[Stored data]
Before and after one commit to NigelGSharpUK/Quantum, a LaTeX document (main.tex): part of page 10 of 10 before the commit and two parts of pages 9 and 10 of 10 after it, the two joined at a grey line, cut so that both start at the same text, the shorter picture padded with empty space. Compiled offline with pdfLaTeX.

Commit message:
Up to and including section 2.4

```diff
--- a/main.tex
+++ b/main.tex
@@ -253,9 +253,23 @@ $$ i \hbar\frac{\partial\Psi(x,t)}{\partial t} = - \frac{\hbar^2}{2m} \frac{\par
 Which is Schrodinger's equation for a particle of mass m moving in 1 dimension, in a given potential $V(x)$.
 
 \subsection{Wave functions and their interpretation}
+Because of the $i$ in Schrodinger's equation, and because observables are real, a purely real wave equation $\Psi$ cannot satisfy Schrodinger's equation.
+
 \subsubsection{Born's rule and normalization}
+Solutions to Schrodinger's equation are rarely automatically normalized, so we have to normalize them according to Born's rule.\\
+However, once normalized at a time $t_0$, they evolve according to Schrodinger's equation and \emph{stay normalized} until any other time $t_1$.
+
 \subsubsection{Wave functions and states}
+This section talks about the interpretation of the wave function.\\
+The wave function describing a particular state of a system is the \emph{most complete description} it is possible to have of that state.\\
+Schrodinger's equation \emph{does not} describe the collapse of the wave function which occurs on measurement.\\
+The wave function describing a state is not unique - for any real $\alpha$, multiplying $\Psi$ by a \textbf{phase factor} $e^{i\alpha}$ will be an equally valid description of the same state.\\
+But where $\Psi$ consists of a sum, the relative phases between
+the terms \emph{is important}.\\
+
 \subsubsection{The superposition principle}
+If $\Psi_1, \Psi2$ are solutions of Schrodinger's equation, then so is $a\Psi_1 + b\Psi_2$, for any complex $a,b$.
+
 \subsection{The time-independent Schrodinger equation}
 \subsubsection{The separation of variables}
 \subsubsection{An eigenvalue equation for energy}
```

● Task requirements
Output all of the data again. Match it exactly.

● Answer area
Before and after one commit to NigelGSharpUK/Quantum, a LaTeX document (main.tex): part of page 10 of 10 before the commit and two parts of pages 9 and 10 of 10 after it, the two joined at a grey line, cut so that both start at the same text, the shorter picture padded with empty space. Compiled offline with pdfLaTeX.

Commit message:
Up to and including section 2.4

```diff
--- a/main.tex
+++ b/main.tex
@@ -253,9 +253,23 @@ $$ i \hbar\frac{\partial\Psi(x,t)}{\partial t} = - \frac{\hbar^2}{2m} \frac{\par
 Which is Schrodinger's equation for a particle of mass m moving in 1 dimension, in a given potential $V(x)$.
 
 \subsection{Wave functions and their interpretation}
+Because of the $i$ in Schrodinger's equation, and because observables are real, a purely real wave equation $\Psi$ cannot satisfy Schrodinger's equation.
+
 \subsubsection{Born's rule and normalization}
+Solutions to Schrodinger's equation are rarely automatically normalized, so we have to normalize them according to Born's rule.\\
+However, once normalized at a time $t_0$, they evolve according to Schrodinger's equation and \emph{stay normalized} until any other time $t_1$.
+
 \subsubsection{Wave functions and states}
+This section talks about the interpretation of the wave function.\\
+The wave function describing a particular state of a system is the \emph{most complete description} it is possible to have of that state.\\
+Schrodinger's equation \emph{does not} describe the collapse of the wave function which occurs on measurement.\\
+The wave function describing a state is not unique - for any real $\alpha$, multiplying $\Psi$ by a \textbf{phase factor} $e^{i\alpha}$ will be an equally valid description of the same state.\\
+But where $\Psi$ consists of a sum, the relative phases between
+the terms \emph{is important}.\\
+
 \subsubsection{The superposition principle}
+If $\Psi_1, \Psi2$ are solutions of Schrodinger's equation, then so is $a\Psi_1 + b\Psi_2$, for any complex $a,b$.
+
 \subsection{The time-independent Schrodinger equation}
 \subsubsection{The separation of variables}
 \subsubsection{An eigenvalue equation for energy}
```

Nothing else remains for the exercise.